ABOUT THIS TASK ▸
Identify all lines in the listing that include the word "Shopping", and copy them out.

PROVIDED DATA ▸
========================================

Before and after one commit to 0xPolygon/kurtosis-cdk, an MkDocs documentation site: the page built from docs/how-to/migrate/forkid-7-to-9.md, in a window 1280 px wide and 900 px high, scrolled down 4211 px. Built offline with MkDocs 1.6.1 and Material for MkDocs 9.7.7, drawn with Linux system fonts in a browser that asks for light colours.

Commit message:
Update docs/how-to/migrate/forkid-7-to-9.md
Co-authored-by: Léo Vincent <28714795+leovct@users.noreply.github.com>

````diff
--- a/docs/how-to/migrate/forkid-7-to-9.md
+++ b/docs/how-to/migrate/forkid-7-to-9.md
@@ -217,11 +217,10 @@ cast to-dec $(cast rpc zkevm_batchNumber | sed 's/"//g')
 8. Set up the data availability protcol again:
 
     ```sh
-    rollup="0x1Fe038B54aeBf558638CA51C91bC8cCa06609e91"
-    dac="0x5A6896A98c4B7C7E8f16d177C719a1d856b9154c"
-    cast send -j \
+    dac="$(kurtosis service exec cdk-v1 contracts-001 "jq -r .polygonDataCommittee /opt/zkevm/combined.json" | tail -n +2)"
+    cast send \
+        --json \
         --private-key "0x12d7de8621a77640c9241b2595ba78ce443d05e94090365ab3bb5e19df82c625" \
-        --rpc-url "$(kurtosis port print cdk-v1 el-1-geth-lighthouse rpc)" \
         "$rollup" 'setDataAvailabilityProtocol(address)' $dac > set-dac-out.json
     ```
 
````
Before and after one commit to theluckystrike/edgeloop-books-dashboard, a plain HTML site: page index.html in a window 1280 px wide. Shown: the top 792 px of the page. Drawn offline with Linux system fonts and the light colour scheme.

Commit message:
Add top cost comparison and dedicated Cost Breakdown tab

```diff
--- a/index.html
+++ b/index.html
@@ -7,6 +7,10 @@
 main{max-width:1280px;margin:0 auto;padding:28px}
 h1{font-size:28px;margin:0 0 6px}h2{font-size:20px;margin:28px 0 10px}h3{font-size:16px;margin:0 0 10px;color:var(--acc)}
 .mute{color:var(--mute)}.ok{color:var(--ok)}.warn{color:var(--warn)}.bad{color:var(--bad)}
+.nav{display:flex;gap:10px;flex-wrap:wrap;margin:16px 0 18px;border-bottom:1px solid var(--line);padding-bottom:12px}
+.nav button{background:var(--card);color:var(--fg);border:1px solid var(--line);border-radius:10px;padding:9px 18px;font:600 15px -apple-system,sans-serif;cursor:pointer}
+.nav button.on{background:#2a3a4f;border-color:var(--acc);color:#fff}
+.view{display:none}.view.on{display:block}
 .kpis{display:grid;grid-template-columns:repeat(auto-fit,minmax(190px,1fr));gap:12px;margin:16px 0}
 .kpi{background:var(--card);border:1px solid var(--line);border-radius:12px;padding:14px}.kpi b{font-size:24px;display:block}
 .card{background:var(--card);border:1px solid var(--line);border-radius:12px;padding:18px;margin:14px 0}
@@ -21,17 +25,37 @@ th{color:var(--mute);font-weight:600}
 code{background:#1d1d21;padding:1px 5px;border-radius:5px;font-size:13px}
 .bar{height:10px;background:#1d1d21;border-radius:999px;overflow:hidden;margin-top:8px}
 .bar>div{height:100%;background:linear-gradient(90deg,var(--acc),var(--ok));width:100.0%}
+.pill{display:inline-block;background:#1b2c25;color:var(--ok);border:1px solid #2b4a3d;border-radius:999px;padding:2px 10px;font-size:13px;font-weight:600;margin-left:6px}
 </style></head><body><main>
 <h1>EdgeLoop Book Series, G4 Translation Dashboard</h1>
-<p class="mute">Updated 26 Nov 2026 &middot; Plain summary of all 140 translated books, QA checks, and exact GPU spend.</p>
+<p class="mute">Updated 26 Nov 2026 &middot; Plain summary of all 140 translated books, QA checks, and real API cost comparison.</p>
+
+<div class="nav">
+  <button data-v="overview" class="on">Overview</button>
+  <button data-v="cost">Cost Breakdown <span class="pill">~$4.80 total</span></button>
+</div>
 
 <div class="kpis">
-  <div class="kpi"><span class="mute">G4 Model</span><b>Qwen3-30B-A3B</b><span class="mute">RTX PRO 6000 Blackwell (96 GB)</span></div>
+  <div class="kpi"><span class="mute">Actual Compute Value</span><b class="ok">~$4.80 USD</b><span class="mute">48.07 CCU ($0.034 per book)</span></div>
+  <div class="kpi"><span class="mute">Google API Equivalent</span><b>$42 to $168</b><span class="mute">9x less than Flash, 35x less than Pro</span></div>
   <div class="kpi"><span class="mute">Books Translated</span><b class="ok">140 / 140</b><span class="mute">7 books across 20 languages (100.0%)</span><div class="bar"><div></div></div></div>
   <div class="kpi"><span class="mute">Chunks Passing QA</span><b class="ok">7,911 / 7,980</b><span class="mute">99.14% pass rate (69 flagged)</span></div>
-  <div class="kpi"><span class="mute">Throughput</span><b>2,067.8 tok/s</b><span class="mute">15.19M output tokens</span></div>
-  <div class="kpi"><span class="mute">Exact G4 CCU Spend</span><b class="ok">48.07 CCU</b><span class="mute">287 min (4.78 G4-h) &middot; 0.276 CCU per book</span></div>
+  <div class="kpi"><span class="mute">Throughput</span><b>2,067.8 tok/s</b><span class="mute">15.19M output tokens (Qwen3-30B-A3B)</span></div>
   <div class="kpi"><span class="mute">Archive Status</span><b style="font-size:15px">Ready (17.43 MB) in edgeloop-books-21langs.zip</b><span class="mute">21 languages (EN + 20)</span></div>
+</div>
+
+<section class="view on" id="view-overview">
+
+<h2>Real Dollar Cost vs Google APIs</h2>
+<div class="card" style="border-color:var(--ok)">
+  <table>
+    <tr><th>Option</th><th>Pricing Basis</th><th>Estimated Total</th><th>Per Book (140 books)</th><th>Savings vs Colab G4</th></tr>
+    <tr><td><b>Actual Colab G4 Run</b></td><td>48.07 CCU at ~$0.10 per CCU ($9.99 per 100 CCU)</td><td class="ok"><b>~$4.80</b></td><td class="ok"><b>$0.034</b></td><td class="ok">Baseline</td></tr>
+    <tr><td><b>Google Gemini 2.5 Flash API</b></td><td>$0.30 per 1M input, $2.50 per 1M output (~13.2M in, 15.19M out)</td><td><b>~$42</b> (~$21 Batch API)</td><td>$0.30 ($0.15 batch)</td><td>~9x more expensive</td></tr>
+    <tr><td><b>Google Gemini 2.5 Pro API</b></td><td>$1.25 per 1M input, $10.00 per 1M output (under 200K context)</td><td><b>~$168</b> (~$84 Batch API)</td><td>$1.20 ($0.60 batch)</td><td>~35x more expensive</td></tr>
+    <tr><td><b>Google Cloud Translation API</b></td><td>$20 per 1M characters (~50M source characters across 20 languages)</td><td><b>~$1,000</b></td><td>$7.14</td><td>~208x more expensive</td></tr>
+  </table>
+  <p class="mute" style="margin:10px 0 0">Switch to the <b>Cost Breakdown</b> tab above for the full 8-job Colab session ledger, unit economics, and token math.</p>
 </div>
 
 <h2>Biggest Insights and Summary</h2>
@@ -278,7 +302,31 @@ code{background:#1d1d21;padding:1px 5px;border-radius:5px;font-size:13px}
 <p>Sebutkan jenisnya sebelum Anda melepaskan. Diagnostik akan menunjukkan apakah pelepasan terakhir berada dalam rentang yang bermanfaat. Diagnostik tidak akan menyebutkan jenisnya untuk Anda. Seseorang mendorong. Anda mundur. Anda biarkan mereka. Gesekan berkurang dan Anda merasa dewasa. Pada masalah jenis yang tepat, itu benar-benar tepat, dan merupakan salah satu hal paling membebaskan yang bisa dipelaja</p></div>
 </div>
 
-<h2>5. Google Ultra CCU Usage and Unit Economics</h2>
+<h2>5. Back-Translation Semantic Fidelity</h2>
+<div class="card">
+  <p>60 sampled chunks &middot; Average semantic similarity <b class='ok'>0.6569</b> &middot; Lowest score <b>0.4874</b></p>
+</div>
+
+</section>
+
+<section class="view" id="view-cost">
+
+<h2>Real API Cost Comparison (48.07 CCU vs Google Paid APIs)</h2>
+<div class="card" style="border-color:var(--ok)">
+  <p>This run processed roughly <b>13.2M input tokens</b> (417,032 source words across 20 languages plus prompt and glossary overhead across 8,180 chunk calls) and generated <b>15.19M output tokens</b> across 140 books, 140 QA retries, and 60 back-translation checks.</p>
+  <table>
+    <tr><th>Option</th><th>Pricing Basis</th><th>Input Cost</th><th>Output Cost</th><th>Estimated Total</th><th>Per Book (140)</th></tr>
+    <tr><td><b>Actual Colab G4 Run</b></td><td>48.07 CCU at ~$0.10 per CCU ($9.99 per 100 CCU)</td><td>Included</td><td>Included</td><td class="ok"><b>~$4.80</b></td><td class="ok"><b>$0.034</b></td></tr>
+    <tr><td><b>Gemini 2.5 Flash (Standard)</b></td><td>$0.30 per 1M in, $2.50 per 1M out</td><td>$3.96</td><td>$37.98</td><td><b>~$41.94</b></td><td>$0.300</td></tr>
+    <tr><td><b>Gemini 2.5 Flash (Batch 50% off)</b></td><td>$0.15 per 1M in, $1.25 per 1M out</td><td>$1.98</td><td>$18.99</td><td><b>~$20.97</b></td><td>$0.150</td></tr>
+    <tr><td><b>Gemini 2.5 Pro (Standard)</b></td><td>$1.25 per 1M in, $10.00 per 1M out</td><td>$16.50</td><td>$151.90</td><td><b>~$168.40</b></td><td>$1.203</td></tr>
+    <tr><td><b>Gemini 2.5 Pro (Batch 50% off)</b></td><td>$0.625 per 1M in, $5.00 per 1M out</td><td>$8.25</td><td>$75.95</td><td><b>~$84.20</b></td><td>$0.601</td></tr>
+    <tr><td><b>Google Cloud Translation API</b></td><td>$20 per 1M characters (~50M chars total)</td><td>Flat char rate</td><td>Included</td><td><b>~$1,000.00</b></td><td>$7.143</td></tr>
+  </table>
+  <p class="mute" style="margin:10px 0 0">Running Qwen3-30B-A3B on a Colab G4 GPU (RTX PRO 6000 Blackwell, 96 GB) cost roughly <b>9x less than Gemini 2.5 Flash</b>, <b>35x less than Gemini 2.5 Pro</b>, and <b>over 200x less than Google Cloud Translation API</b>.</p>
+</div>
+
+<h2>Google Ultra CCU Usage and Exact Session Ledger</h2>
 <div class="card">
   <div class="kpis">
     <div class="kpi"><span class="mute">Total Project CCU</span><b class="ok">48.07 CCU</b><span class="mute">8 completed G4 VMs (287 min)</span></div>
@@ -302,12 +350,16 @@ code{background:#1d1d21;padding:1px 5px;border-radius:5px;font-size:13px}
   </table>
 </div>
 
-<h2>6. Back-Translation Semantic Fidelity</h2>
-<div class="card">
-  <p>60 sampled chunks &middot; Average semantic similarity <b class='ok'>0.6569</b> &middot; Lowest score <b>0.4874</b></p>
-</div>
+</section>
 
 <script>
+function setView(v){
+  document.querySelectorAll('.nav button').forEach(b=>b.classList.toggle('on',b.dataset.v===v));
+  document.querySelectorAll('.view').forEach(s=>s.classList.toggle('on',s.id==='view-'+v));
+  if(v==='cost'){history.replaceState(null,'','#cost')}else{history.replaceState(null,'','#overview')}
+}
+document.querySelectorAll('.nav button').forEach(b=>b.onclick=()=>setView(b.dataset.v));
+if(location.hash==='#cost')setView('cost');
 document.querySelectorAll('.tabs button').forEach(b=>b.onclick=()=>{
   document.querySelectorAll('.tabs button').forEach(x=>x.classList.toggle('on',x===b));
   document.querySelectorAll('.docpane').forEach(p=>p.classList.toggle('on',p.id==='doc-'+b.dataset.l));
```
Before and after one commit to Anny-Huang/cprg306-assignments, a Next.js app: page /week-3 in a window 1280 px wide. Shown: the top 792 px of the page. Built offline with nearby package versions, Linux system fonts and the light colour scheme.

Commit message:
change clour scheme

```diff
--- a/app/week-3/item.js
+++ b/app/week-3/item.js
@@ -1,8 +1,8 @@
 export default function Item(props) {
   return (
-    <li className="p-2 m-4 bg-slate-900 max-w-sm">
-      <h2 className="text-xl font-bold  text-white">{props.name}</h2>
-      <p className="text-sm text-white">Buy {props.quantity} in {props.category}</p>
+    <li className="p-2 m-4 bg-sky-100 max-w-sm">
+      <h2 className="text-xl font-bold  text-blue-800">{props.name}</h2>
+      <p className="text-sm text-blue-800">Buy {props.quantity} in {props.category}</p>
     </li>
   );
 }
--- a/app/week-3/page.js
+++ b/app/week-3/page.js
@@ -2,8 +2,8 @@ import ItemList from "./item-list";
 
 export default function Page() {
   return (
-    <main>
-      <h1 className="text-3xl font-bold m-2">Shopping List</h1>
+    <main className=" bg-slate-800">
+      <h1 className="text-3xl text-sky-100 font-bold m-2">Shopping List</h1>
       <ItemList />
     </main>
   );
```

========================================

FINAL ANSWER ▸
-      <h1 className="text-3xl font-bold m-2">Shopping List</h1>
+      <h1 className="text-3xl text-sky-100 font-bold m-2">Shopping List</h1>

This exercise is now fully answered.